Records for processing:
%%
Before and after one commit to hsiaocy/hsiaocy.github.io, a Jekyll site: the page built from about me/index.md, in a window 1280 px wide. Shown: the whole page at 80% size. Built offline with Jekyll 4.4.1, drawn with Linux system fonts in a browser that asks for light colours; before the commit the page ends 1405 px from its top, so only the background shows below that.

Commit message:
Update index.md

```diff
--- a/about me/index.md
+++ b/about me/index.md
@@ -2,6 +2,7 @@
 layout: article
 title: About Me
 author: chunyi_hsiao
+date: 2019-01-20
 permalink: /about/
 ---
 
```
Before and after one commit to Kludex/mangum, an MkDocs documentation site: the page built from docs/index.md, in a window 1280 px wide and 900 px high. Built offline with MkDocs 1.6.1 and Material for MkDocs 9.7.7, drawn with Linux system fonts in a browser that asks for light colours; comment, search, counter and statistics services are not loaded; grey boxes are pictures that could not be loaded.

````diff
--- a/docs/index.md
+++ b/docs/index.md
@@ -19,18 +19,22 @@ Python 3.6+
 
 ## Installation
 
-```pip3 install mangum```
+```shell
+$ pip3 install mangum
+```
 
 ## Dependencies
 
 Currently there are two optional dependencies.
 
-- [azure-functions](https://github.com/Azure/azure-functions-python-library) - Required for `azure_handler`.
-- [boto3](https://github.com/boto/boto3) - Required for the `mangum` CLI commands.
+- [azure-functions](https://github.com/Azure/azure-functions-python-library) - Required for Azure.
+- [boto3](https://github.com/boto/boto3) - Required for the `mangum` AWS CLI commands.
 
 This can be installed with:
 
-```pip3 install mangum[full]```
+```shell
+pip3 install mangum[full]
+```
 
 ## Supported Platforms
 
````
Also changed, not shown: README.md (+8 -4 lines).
%%
Your instructions:
Show each line from the material above where the string "boto" can be found.

Exercise output:
-- [boto3](https://github.com/boto/boto3) - Required for the `mangum` CLI commands.
+- [boto3](https://github.com/boto/boto3) - Required for the `mangum` AWS CLI commands.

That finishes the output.